I’m in love with Autumn. It’s like hitting the restart button on my little corner of the world. It’s a visual reminder that summers full of energy, activity and adventure cannot and should not last forever. There comes a time to slow down and rest.
There is undeniable beauty in the color of dying leaves, but beauty is not so easily found in the death of all things. I think of my friend who lost his wife shortly after giving birth to their first baby, or my friends who lost a husband, father and grandfather when he suddenly collapsed in his driveway a few weeks ago. My thoughts turn to the recent devastation of natural disasters and the horrific shooting in Las Vegas, and I wonder how to process all of this loss.
And just when the collective weight of these tragedies feels like it will crush my heart, I look at my children and see beauty and joy and hope. I watch my daughter, Nora, holding her friend Virginia’s hand as they walk to school and I see the seeds of our future being planted. I’m reminded that there is still goodness in the world, that there are flowers still growing just below the surface even when we can’t see them. Not all hope is lost.
I think we all have a sense deep in our souls that things are not as they should be. We feel it more deeply when devastation visits us. We experience fleeting moments of truth and beauty in our lives, but we can never seem to hold onto them long enough. It is an aching reminder that this world is broken, but even in this longing we hold onto the promise that one day, Jesus will set all things right.
C.S. Lewis describes this perfectly in his poem about Aslan (the Christ figure) in “The Lion, the Witch and the Wardrobe:”
Wrong will be right, when Aslan comes in sight,
At the sound of his roar, sorrows will be no more,
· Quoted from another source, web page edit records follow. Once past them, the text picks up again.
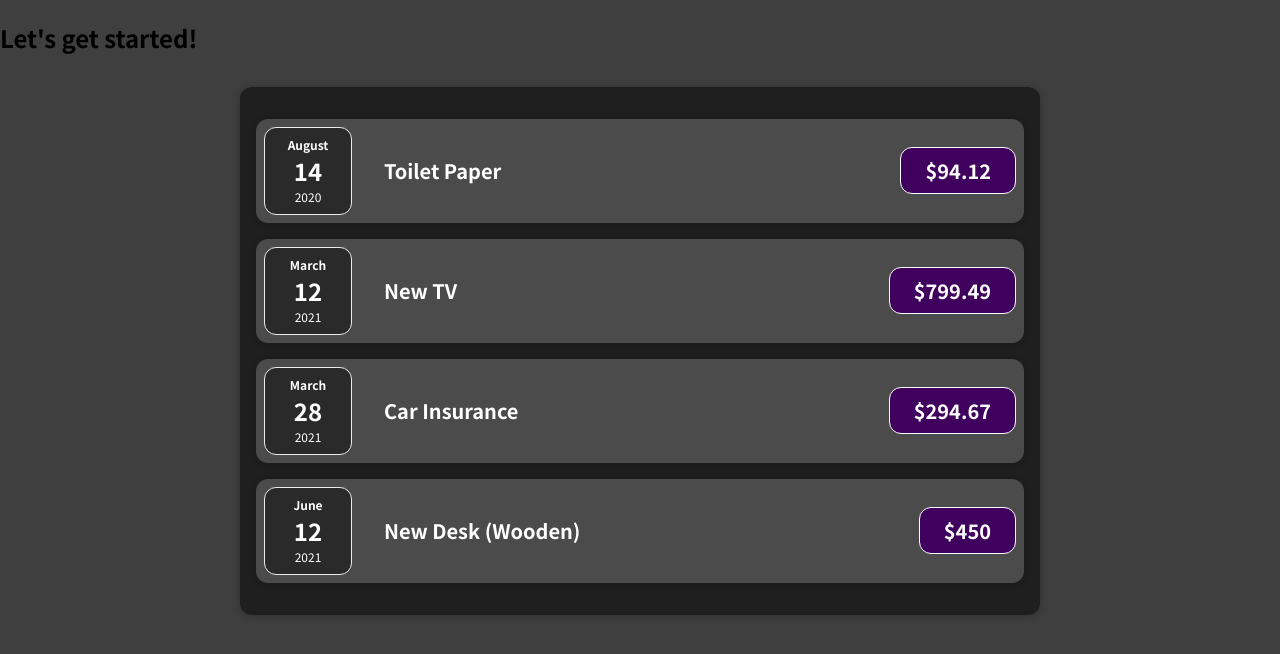
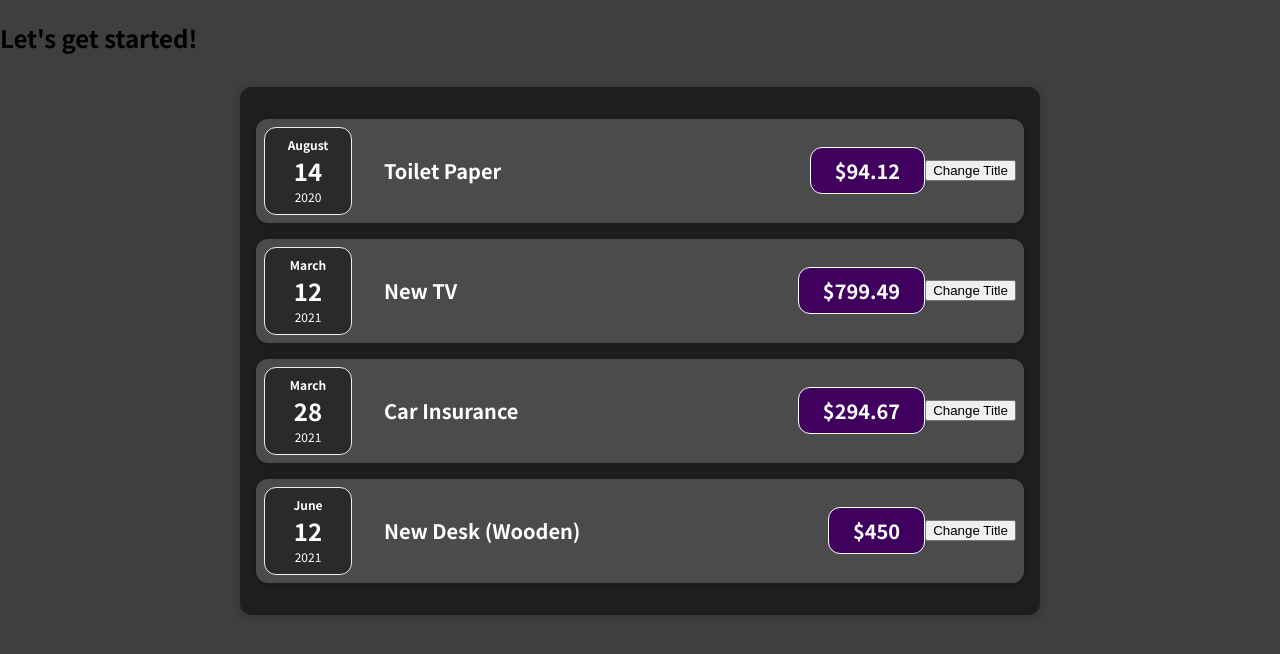
Before and after one commit to NicoleDreon/react-complete-guide, a React (Create React App) app: page / in a window 1280 px wide. Shown: the top 654 px of the page. Built offline with nearby package versions, Linux system fonts and the light colour scheme.

Commit message:
add button and onClick

```diff
--- a/src/components/Expenses/ExpenseItem.js
+++ b/src/components/Expenses/ExpenseItem.js
@@ -3,6 +3,9 @@ import Card from "../UI/Card";
 import "./ExpenseItem.css";
 
 const ExpenseItem = (props) => {
+  const clickHandler = () => {
+    console.log("clicked!");
+  };
   return (
     <Card className='expense-item'>
       <div className='expense-item__description'>
@@ -10,6 +13,7 @@ const ExpenseItem = (props) => {
         <h2>{props.title}</h2>
         <div className='expense-item__price'>${props.amount}</div>
       </div>
+      <button onClick={clickHandler}>Change Title</button>
     </Card>
   );
 };
```
Also changed, not shown: 1 other file (tests, documents, lock files or other folders).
When he bares his teeth, winter meets its death,
And when he shakes his mane, we shall have spring again.
In the meantime, we live in the tension. It is good and healthy to grieve because it means we are engaging this life with our hearts open. And in the midst of that grief, we can hold onto hope because there is still beauty to be found in this broken world, and because we know that one day our Savior will make our broken world whole again. We might not see it yet, but he keeps his promises. There will be life again.